    Author: GWU Pre-Law Student Association
    Description:
    Keywords: Pre-Law, Student works, Undergraduate works
    Date Uploaded: 09/24/2015
  8. The George Washington Undergraduate Law Review Volume 4, Number 1, May 2014 [Download]

    Title: The George Washington Undergraduate Law Review Volume 4, Number 1, May 2014
    Author: GWU Pre-Law Student Association
    Description:
    Keywords: Pre-Law, Student works, Undergraduate works
    Date Uploaded: 09/24/2015
  9. The George Washington Undergraduate Law Review, Volume 3 Number 1 April 2013 [Download]

    Title: The George Washington Undergraduate Law Review, Volume 3 Number 1 April 2013
    Author: GWU Pre-Law Student Association
    Description:
    Keywords: Pre-Law, Student works, Undergraduate works
    Date Uploaded: 09/24/2015
  10. Recommendations for the Design of the Federal Docket Management System, Working Paper 008 [Download]

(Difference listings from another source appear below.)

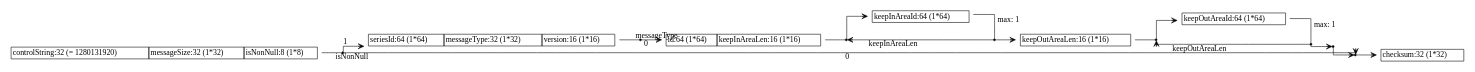
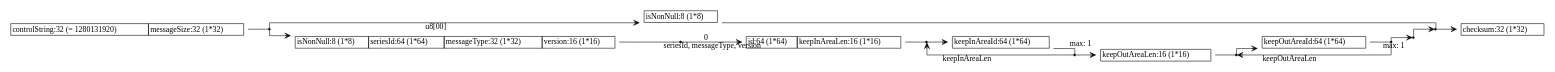
One commit to sireum/bitcodec-examples changed the diagram in src/uxas/lmcp-spec.dot. Above: the diagram before and after it, drawn with Graphviz. The commit also changed 3 other files, not shown here.

```diff
--- a/src/uxas/lmcp-spec.dot
+++ b/src/uxas/lmcp-spec.dot
@@ -1,68 +1,74 @@
 digraph G {
   rankdir = LR;
   graph [splines=ortho];
   node [shape=plaintext];
   edge [arrowhead=vee];
 
   n0 [label=<
     <TABLE BORDER="0" CELLBORDER="1" CELLSPACING="0" TOOLTIP="LmcpObject" HREF="#">
-      <TR><TD>controlString:32 (= 1280131920)</TD><TD>messageSize:32 (1*32)</TD><TD>isNonNull:8 (1*8)</TD></TR>
+      <TR><TD>controlString:32 (= 1280131920)</TD><TD>messageSize:32 (1*32)</TD></TR>
     </TABLE>
   >];
   n1 [shape=point];
   n2 [label=<
-    <TABLE BORDER="0" CELLBORDER="1" CELLSPACING="0" TOOLTIP="LmcpObject.nonEmptyMessage" HREF="#">
-      <TR><TD>seriesId:64 (1*64)</TD><TD>messageType:32 (1*32)</TD><TD>version:16 (1*16)</TD></TR>
+    <TABLE BORDER="0" CELLBORDER="1" CELLSPACING="0" TOOLTIP="LmcpObject.emptyMessage" HREF="#">
+      <TR><TD>isNonNull:8 (1*8)</TD></TR>
     </TABLE>
   >];
-  n3 [shape=point];
-  n4 [label=<
+  n3 [label=<
+    <TABLE BORDER="0" CELLBORDER="1" CELLSPACING="0" TOOLTIP="LmcpObject.nonEmptyMessage" HREF="#">
+      <TR><TD>isNonNull:8 (1*8)</TD><TD>seriesId:64 (1*64)</TD><TD>messageType:32 (1*32)</TD><TD>version:16 (1*16)</TD></TR>
+    </TABLE>
+  >];
+  n4 [shape=point];
+  n5 [label=<
     <TABLE BORDER="0" CELLBORDER="1" CELLSPACING="0" TOOLTIP="LmcpObject" HREF="#">
       <TR><TD>checksum:32 (1*32)</TD></TR>
     </TABLE>
   >];
-  n5 [shape=point];
-  n6 [label=<
+  n6 [shape=point];
+  n7 [label=<
     <TABLE BORDER="0" CELLBORDER="1" CELLSPACING="0" TOOLTIP="LmcpObject.nonEmptyMessage.operatingRegionPayload" HREF="#">
       <TR><TD>id:64 (1*64)</TD><TD>keepInAreaLen:16 (1*16)</TD></TR>
     </TABLE>
   >];
-  n7 [shape=point];
   n8 [shape=point];
-  n9 [label=<
+  n9 [shape=point];
+  n10 [label=<
     <TABLE BORDER="0" CELLBORDER="1" CELLSPACING="0" TOOLTIP="LmcpObject.nonEmptyMessage.operatingRegionPayload.keepInAreaId" HREF="#">
       <TR><TD>keepInAreaId:64 (1*64)</TD></TR>
     </TABLE>
   >];
-  n10 [shape=point];
-  n11 [label=<
+  n11 [shape=point];
+  n12 [label=<
     <TABLE BORDER="0" CELLBORDER="1" CELLSPACING="0" TOOLTIP="LmcpObject.nonEmptyMessage.operatingRegionPayload" HREF="#">
       <TR><TD>keepOutAreaLen:16 (1*16)</TD></TR>
     </TABLE>
   >];
-  n12 [shape=point];
-  n13 [label=<
+  n13 [shape=point];
+  n14 [label=<
     <TABLE BORDER="0" CELLBORDER="1" CELLSPACING="0" TOOLTIP="LmcpObject.nonEmptyMessage.operatingRegionPayload.keepOutAreaId" HREF="#">
       <TR><TD>keepOutAreaId:64 (1*64)</TD></TR>
     </TABLE>
   >];
-  n14 [shape=point];
+  n15 [shape=point];
 
-  n0 -> n1 [arrowhead=none, xlabel="isNonNull", tooltip="b => if (conversions.U8.toZ(b) == 0) 0 else 1", href="#"];
-  n1 -> n2 [xlabel="1"];
-  n3 -> n4;
-  n7 -> n3;
-  n1 -> n3 [xlabel="0"];
-  n2 -> n5 [arrowhead=none, xlabel="messageType", tooltip="n => conversions.U32.toZ(n) match {&#013;case z\"39\" /* OPERATINGREGION is 39 in afrl/cmasi/CMASIEnum.h */ => 0&#013;case  _ => -1&#013;}", href="#"];
-  n5 -> n6 [xlabel="0"];
-  n10 -> n8 [xlabel="keepInAreaLen", tooltip="l => conversions.U16.toZ(l)", href="#"];
-  n6 -> n8 [arrowhead=none];
-  n8 -> n9;
-  n10 -> n11;
-  n9 -> n10 [arrowhead=none, xlabel="max: 1"];
-  n11 -> n12 [arrowhead=none];
-  n14 -> n12 [xlabel="keepOutAreaLen", tooltip="l => conversions.U16.toZ(l)", href="#"];
-  n12 -> n13;
-  n13 -> n14 [arrowhead=none, xlabel="max: 1"];
-  n14 -> n7;
+  n0 -> n1 [arrowhead=none];
+  n1 -> n2 [xlabel="u8[00]"];
+  n1 -> n3 [xlabel=""];
+  n4 -> n5;
+  n8 -> n4;
+  n2 -> n4 [arrowhead=none];
+  n3 -> n6 [arrowhead=none, xlabel="seriesId, messageType, version", tooltip="n => n match {&#013;// OPERATINGREGION is 39 in afrl/cmasi/CMASIEnum.h&#013;case (s64\"0\", u32\"39\", u16\"0\") => 0 // TODO: change s64\"0\" and u16\"0\" to the correct series and version constant&#013;case (_, _, _) => -1&#013;}", href="#"];
+  n6 -> n7 [xlabel="0"];
+  n11 -> n9 [xlabel="keepInAreaLen", tooltip="l => conversions.U16.toZ(l)", href="#"];
+  n7 -> n9 [arrowhead=none];
+  n9 -> n10;
+  n11 -> n12;
+  n10 -> n11 [arrowhead=none, xlabel="max: 1"];
+  n12 -> n13 [arrowhead=none];
+  n15 -> n13 [xlabel="keepOutAreaLen", tooltip="l => conversions.U16.toZ(l)", href="#"];
+  n13 -> n14;
+  n14 -> n15 [arrowhead=none, xlabel="max: 1"];
+  n15 -> n8;
 }
```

    Title: Recommendations for the Design of the Federal Docket Management System, Working Paper 008
    Author: Coglianese, Cary
    Description: In recent years, regulatory agencies, Congress, and the White House have taken steps to increase the use of information technology in the management of the rulemaking process. The latest such “e-rulemaking” effort is the design of a new, government-wide regulatory information system being developed by Bush Administration. The system, known as the Federal Docket Management System, will for the first time make all information pertaining to federal regulation available to the public via the Internet. By making information about government regulation available on-line, the Administration’s eRulemaking Initiative seeks to improve the quality and legitimacy of the government’s regulatory decisions. If developed properly, the Initiative’s new online docket management system can also facilitate academic research that in the longer term should improve regulatory policymaking. The recommendations in this paper, joined by a group of fifty-five other scholars of regulation, were originally delivered in a letter to the Office of Management and Budget, which is spearheading the Administration’s eRulemaking Initiative. The paper describes the information currently maintained by government agencies and emphasizes the importance of ensuring that no loss of information occurs in making the transition to the on-line system. It also offers steps that the administration should take to ensure a high level of quality of the information stored in the new system as well as effective search and downloading capabilities.
    Keywords: Public policy
    Date Uploaded: 09/28/2015